With love to all From Walter.”P119

Andrew Brooks’ beautifully produced book: Postcard Messages from the Great War 1914-1919 is available from ebay for £20 and £2.80 postage.

Hans Nielsen Hauge: A catalyst of literacy in Norway

I’m fascinated by this article by Linda Haukland just published in the Scandinavian Journal of History.  Hans Nielsen Hauge was responsible for a movement spreading literacy (which entailed reading and writing in Danish at the time) in rural areas throughout Norway in the late eighteenth and early nineteenth centuries.  Despite persecution, Hauge succeeded in catalysing many activities involving literacies among working people, often without any formal education, including in isolated areas.  The homes of his followers became places where people could learn about the topics Hauge wrote about, springing from religion to embracing all sorts of everyday concerns.  Haukland shows how these new textually mediated opportunities to interact led to greater physical and social mobilities among the peasant communities.  Hauge himself travelled around from place to place, with books, texts and letters, and his followers, including women, wrote texts of their own and helped others to learn to read and write.

Anthropology of Writing book cover

Part of Haukland’s framing is the book The Anthropology of Writing edited by David Barton and Uta Papen.  You can download the first chapter of that book here.

Join the “Crowd Sourced” Research of Media coverage of the OECD International Survey of Adult Skills

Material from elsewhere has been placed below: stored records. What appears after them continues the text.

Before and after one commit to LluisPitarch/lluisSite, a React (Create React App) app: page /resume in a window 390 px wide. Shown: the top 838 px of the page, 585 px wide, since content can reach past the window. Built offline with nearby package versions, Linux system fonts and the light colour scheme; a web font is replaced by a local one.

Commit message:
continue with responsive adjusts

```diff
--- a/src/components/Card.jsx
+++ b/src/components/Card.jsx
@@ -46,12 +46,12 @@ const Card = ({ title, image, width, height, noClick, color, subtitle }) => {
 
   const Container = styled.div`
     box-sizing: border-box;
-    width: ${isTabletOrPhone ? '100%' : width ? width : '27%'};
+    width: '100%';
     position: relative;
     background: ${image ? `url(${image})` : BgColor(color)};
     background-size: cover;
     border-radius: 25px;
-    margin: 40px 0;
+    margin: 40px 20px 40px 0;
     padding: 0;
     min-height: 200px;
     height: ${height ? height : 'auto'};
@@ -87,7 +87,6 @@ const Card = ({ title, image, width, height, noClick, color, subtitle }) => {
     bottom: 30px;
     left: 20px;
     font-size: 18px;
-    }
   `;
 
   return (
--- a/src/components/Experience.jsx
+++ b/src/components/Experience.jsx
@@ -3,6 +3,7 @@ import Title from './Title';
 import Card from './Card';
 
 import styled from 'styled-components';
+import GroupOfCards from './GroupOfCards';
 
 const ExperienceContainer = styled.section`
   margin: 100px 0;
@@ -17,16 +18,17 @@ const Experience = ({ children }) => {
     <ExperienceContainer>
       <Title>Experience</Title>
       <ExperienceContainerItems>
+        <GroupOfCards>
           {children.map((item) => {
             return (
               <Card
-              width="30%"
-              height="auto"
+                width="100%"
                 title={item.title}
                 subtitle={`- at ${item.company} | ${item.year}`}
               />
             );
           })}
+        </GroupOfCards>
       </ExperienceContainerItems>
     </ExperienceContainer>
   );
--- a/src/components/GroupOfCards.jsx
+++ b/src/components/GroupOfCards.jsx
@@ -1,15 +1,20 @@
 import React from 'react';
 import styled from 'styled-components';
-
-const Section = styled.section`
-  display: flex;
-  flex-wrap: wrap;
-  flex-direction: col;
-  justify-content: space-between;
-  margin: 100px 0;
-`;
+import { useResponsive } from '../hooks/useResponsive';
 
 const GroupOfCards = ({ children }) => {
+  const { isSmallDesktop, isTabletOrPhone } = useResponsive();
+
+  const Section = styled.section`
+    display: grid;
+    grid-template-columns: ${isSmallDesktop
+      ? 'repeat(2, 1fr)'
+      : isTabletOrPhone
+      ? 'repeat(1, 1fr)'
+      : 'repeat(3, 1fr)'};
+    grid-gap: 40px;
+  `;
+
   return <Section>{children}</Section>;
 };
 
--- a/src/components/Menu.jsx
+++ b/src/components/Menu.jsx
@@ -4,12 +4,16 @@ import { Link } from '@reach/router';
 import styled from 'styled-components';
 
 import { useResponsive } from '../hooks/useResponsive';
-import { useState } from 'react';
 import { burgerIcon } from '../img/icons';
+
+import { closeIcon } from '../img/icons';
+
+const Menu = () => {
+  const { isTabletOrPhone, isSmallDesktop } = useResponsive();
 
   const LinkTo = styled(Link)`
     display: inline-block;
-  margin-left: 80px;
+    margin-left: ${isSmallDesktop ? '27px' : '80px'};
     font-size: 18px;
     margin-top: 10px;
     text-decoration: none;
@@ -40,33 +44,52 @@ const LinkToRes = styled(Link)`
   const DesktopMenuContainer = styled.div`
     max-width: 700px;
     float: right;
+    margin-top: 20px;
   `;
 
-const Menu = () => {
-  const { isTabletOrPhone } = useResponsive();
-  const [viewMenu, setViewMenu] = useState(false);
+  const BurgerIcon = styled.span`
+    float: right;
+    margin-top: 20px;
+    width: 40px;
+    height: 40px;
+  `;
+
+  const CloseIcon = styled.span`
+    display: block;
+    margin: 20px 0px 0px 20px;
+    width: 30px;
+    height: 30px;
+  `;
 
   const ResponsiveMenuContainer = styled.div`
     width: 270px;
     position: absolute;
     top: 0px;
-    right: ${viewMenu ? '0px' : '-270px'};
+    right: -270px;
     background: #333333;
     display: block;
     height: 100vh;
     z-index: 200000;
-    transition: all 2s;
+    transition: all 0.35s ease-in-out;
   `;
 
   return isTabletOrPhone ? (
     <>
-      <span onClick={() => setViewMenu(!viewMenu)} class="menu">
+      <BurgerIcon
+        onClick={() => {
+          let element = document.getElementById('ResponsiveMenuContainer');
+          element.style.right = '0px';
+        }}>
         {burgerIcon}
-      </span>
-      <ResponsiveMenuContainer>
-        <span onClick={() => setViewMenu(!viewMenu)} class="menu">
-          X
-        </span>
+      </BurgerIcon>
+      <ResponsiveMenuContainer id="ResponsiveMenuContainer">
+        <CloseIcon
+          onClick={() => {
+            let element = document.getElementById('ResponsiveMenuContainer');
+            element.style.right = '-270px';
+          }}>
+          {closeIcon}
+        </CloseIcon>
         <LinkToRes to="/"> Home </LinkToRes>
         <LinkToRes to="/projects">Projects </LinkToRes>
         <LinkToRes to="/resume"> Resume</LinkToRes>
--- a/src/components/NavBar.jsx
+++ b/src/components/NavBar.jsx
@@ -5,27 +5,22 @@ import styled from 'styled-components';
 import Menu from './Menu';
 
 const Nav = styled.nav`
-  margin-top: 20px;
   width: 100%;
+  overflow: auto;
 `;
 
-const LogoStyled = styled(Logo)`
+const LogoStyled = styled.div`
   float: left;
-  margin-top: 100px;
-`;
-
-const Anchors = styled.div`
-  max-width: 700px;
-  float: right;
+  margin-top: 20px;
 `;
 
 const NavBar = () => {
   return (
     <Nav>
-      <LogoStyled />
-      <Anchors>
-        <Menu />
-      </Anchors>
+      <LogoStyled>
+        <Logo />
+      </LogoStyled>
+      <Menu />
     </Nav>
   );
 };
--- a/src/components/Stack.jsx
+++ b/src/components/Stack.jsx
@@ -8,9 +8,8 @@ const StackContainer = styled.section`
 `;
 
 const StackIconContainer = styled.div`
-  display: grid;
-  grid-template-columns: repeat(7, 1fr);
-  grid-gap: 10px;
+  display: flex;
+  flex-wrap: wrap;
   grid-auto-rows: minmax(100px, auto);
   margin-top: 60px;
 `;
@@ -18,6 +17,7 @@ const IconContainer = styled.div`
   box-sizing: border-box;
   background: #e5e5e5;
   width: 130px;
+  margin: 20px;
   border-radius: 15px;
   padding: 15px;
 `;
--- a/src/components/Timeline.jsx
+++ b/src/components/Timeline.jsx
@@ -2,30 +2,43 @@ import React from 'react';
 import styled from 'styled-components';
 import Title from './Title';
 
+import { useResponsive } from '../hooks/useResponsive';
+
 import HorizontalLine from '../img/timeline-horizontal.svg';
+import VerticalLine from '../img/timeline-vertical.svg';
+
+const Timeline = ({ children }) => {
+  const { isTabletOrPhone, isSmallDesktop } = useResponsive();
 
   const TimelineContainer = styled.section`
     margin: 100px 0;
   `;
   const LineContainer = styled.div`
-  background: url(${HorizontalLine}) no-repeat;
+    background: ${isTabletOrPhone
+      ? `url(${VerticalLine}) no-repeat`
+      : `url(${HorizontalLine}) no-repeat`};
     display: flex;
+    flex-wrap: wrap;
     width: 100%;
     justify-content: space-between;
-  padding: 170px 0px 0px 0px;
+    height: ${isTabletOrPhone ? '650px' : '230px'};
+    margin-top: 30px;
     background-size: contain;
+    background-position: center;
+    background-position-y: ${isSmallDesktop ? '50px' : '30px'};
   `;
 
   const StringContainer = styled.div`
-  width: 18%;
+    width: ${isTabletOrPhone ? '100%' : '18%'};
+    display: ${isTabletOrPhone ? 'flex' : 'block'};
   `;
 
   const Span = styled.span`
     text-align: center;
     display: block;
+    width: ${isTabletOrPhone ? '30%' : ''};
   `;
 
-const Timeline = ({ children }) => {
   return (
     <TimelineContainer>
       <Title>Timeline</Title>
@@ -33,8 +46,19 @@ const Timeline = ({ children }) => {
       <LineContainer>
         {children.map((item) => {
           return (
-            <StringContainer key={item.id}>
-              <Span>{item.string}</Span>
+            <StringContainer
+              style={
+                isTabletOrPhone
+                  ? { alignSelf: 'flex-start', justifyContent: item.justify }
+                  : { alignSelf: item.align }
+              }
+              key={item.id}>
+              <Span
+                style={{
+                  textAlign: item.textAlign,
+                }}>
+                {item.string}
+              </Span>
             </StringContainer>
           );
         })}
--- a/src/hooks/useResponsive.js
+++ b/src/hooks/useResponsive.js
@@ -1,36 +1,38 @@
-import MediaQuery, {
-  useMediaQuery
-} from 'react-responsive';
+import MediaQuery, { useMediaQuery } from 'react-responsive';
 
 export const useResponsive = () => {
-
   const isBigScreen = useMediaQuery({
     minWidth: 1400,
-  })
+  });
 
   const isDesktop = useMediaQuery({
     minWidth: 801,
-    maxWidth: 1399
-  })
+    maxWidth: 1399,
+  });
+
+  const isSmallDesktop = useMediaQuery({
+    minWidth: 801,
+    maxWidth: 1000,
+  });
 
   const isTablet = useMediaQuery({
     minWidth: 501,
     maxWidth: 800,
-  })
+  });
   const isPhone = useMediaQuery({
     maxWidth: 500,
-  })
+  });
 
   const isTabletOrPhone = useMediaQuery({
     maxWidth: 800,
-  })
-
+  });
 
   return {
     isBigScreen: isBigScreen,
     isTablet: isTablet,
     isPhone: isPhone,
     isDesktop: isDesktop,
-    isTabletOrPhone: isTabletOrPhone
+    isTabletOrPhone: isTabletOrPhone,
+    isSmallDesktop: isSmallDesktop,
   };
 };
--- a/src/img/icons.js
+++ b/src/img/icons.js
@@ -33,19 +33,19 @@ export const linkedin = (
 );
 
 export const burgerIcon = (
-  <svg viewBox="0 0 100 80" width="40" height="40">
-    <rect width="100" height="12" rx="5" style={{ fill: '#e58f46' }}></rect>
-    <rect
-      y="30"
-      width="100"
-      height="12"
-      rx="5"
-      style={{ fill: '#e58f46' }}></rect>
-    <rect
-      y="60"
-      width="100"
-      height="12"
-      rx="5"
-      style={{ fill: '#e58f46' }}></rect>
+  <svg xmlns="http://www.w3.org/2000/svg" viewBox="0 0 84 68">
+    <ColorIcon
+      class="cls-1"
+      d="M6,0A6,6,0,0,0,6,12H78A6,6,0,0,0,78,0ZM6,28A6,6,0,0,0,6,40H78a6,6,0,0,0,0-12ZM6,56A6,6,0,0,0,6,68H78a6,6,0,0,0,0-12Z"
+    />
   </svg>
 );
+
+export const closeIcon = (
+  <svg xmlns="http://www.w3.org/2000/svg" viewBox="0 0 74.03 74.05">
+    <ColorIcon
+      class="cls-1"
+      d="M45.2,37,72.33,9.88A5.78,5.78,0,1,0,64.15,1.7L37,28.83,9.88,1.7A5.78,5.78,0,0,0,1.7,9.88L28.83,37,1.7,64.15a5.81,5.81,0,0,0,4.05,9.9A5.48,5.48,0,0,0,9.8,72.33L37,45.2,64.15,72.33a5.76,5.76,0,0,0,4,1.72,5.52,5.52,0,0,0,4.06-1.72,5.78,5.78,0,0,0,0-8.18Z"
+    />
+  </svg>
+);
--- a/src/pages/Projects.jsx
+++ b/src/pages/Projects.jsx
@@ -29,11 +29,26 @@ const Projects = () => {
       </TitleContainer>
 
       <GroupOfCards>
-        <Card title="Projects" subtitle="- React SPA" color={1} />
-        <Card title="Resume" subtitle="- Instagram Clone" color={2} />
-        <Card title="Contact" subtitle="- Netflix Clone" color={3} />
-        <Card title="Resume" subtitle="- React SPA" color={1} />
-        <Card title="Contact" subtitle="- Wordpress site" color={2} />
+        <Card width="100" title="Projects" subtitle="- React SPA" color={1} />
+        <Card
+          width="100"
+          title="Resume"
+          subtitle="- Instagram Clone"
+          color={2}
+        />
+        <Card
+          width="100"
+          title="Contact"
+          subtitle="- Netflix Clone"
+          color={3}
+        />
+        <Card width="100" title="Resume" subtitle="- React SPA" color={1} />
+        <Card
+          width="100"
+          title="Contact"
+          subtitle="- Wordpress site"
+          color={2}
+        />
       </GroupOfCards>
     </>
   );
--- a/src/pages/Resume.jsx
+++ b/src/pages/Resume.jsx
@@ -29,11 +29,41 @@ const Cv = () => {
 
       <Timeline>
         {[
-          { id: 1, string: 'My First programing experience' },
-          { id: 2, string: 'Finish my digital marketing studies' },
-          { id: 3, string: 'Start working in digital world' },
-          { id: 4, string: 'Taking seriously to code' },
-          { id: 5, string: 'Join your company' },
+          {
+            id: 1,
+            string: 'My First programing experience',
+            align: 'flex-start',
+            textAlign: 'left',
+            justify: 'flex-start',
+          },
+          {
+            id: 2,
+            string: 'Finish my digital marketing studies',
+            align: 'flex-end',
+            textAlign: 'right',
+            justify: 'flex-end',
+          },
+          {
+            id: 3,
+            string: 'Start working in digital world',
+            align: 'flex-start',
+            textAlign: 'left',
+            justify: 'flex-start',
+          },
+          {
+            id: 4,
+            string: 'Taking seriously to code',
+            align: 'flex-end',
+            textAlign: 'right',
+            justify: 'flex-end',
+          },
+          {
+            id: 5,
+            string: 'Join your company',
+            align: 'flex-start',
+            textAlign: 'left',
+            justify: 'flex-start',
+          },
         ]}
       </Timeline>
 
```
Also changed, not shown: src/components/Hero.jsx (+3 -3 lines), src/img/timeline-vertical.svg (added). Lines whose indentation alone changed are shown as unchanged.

The results of the OECD Survey of Adult Skills (PIAAC) will be released on October 8th in all the countries that took part in the survey.
 
There is likely to be a large amount of media attention to these findings and it would be interesting to collect examples of media coverage that could be compared across countries. These examples might include local as well as national media reports in newspapers, broadcast and social media. They could be news or opinion items, such as editorials.
 
You are invited to post any examples of media coverage you come across to this blog. Simply go to  https://literacieslog.wordpress.com/ and  add a comment in reply to this post. If you know of other people who might like to join in, please circulate this message to them.
 
The questions are: How are the PIAAC results being reported and where? For example, which results are focused on: literacy, numeracy and/or problem solving – and which differences in results are highlighted: gender, age, regional, etc.?
  • What kinds of issues are being raised in the media in response to the results?
 Details of the media coverage to share:
As well as your own comments on these questions, please give:
 
  • the source, date and time and geographical location for each media item you post
  • links to newspaper articles or broadcast programmes
The postings from different countries will be collated at the end of the calendar year 2013 by the Lancaster Literacy Research Centre and an analysis will be carried out by a team led by Mary Hamilton (Lancaster University), Keiko Yasukawa (University of Technology, Sydney) and Jeff Evans (Middlesex University). This analysis will be posted onto the LRC blog site and details circulated to all participating centres, blogs and lists.
 
We look forward to hearing from you!